→ **Work request**: Retype the records exactly, including every line.

→ **Material shown**:
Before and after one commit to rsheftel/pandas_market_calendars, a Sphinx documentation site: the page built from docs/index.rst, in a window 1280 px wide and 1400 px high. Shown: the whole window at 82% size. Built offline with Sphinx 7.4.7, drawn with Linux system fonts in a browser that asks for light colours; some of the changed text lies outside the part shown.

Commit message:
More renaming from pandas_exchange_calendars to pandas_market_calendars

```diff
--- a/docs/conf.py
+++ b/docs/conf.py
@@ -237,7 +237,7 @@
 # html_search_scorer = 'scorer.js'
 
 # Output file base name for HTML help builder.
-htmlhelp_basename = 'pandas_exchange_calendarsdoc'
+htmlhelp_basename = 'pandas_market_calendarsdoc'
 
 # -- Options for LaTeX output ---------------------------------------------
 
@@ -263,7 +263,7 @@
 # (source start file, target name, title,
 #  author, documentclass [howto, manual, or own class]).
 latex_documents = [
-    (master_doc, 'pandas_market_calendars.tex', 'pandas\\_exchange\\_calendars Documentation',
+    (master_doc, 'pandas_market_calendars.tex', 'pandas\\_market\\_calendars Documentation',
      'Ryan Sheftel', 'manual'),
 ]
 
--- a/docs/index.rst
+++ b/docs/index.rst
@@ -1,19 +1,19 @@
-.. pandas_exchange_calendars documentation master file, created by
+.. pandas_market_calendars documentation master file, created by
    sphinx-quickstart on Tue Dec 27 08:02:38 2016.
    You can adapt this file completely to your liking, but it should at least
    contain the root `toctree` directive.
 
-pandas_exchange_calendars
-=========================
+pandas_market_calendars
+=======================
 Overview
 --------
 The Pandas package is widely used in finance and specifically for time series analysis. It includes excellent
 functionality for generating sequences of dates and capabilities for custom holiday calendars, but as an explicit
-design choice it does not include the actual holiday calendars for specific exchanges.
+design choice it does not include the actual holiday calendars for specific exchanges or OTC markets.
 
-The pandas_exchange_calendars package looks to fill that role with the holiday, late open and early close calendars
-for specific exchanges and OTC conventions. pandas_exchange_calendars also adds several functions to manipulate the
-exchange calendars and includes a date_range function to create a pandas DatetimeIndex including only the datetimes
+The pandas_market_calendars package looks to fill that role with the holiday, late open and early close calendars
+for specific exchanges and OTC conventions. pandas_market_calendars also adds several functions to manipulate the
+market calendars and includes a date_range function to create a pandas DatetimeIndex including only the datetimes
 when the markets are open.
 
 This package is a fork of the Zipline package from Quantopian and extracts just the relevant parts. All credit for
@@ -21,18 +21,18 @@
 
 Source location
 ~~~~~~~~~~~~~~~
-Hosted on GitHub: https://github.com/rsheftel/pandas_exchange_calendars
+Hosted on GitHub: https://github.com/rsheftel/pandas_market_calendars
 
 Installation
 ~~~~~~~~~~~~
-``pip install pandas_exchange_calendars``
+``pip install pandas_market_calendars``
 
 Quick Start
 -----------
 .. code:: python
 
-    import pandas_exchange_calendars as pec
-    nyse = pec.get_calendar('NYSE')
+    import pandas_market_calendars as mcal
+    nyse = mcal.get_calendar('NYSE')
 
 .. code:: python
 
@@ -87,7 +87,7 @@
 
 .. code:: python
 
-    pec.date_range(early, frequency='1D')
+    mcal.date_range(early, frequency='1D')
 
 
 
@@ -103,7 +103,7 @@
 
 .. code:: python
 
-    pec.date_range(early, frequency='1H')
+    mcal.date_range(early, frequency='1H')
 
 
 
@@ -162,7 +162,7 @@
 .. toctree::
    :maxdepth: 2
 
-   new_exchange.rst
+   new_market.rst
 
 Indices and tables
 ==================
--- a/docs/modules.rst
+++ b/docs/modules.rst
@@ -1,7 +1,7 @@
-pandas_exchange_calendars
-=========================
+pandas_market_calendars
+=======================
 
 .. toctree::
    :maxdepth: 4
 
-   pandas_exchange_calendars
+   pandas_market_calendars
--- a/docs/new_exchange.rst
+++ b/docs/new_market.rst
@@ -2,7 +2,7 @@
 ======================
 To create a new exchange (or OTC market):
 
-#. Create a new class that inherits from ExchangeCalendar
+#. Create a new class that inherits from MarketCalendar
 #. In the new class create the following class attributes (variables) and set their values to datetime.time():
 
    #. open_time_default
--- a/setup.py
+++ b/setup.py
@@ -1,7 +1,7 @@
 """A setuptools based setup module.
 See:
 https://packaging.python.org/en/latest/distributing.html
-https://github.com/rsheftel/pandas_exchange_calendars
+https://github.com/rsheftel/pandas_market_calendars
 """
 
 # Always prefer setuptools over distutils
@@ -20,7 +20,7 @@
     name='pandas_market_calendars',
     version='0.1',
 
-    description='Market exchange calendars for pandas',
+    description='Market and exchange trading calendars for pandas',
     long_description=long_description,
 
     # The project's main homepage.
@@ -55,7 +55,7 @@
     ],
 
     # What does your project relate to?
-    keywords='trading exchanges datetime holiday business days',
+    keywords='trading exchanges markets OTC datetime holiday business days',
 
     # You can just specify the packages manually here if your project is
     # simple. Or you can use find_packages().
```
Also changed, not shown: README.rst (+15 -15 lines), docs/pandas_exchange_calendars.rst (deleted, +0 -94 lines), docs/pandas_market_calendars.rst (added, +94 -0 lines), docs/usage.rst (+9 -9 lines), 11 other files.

→ **Answer**:
Before and after one commit to rsheftel/pandas_market_calendars, a Sphinx documentation site: the page built from docs/index.rst, in a window 1280 px wide and 1400 px high. Shown: the whole window at 82% size. Built offline with Sphinx 7.4.7, drawn with Linux system fonts in a browser that asks for light colours; some of the changed text lies outside the part shown.

Commit message:
More renaming from pandas_exchange_calendars to pandas_market_calendars

```diff
--- a/docs/conf.py
+++ b/docs/conf.py
@@ -237,7 +237,7 @@
 # html_search_scorer = 'scorer.js'
 
 # Output file base name for HTML help builder.
-htmlhelp_basename = 'pandas_exchange_calendarsdoc'
+htmlhelp_basename = 'pandas_market_calendarsdoc'
 
 # -- Options for LaTeX output ---------------------------------------------
 
@@ -263,7 +263,7 @@
 # (source start file, target name, title,
 #  author, documentclass [howto, manual, or own class]).
 latex_documents = [
-    (master_doc, 'pandas_market_calendars.tex', 'pandas\\_exchange\\_calendars Documentation',
+    (master_doc, 'pandas_market_calendars.tex', 'pandas\\_market\\_calendars Documentation',
      'Ryan Sheftel', 'manual'),
 ]
 
--- a/docs/index.rst
+++ b/docs/index.rst
@@ -1,19 +1,19 @@
-.. pandas_exchange_calendars documentation master file, created by
+.. pandas_market_calendars documentation master file, created by
    sphinx-quickstart on Tue Dec 27 08:02:38 2016.
    You can adapt this file completely to your liking, but it should at least
    contain the root `toctree` directive.
 
-pandas_exchange_calendars
-=========================
+pandas_market_calendars
+=======================
 Overview
 --------
 The Pandas package is widely used in finance and specifically for time series analysis. It includes excellent
 functionality for generating sequences of dates and capabilities for custom holiday calendars, but as an explicit
-design choice it does not include the actual holiday calendars for specific exchanges.
+design choice it does not include the actual holiday calendars for specific exchanges or OTC markets.
 
-The pandas_exchange_calendars package looks to fill that role with the holiday, late open and early close calendars
-for specific exchanges and OTC conventions. pandas_exchange_calendars also adds several functions to manipulate the
-exchange calendars and includes a date_range function to create a pandas DatetimeIndex including only the datetimes
+The pandas_market_calendars package looks to fill that role with the holiday, late open and early close calendars
+for specific exchanges and OTC conventions. pandas_market_calendars also adds several functions to manipulate the
+market calendars and includes a date_range function to create a pandas DatetimeIndex including only the datetimes
 when the markets are open.
 
 This package is a fork of the Zipline package from Quantopian and extracts just the relevant parts. All credit for
@@ -21,18 +21,18 @@
 
 Source location
 ~~~~~~~~~~~~~~~
-Hosted on GitHub: https://github.com/rsheftel/pandas_exchange_calendars
+Hosted on GitHub: https://github.com/rsheftel/pandas_market_calendars
 
 Installation
 ~~~~~~~~~~~~
-``pip install pandas_exchange_calendars``
+``pip install pandas_market_calendars``
 
 Quick Start
 -----------
 .. code:: python
 
-    import pandas_exchange_calendars as pec
-    nyse = pec.get_calendar('NYSE')
+    import pandas_market_calendars as mcal
+    nyse = mcal.get_calendar('NYSE')
 
 .. code:: python
 
@@ -87,7 +87,7 @@
 
 .. code:: python
 
-    pec.date_range(early, frequency='1D')
+    mcal.date_range(early, frequency='1D')
 
 
 
@@ -103,7 +103,7 @@
 
 .. code:: python
 
-    pec.date_range(early, frequency='1H')
+    mcal.date_range(early, frequency='1H')
 
 
 
@@ -162,7 +162,7 @@
 .. toctree::
    :maxdepth: 2
 
-   new_exchange.rst
+   new_market.rst
 
 Indices and tables
 ==================
--- a/docs/modules.rst
+++ b/docs/modules.rst
@@ -1,7 +1,7 @@
-pandas_exchange_calendars
-=========================
+pandas_market_calendars
+=======================
 
 .. toctree::
    :maxdepth: 4
 
-   pandas_exchange_calendars
+   pandas_market_calendars
--- a/docs/new_exchange.rst
+++ b/docs/new_market.rst
@@ -2,7 +2,7 @@
 ======================
 To create a new exchange (or OTC market):
 
-#. Create a new class that inherits from ExchangeCalendar
+#. Create a new class that inherits from MarketCalendar
 #. In the new class create the following class attributes (variables) and set their values to datetime.time():
 
    #. open_time_default
--- a/setup.py
+++ b/setup.py
@@ -1,7 +1,7 @@
 """A setuptools based setup module.
 See:
 https://packaging.python.org/en/latest/distributing.html
-https://github.com/rsheftel/pandas_exchange_calendars
+https://github.com/rsheftel/pandas_market_calendars
 """
 
 # Always prefer setuptools over distutils
@@ -20,7 +20,7 @@
     name='pandas_market_calendars',
     version='0.1',
 
-    description='Market exchange calendars for pandas',
+    description='Market and exchange trading calendars for pandas',
     long_description=long_description,
 
     # The project's main homepage.
@@ -55,7 +55,7 @@
     ],
 
     # What does your project relate to?
-    keywords='trading exchanges datetime holiday business days',
+    keywords='trading exchanges markets OTC datetime holiday business days',
 
     # You can just specify the packages manually here if your project is
     # simple. Or you can use find_packages().
```
Also changed, not shown: README.rst (+15 -15 lines), docs/pandas_exchange_calendars.rst (deleted, +0 -94 lines), docs/pandas_market_calendars.rst (added, +94 -0 lines), docs/usage.rst (+9 -9 lines), 11 other files.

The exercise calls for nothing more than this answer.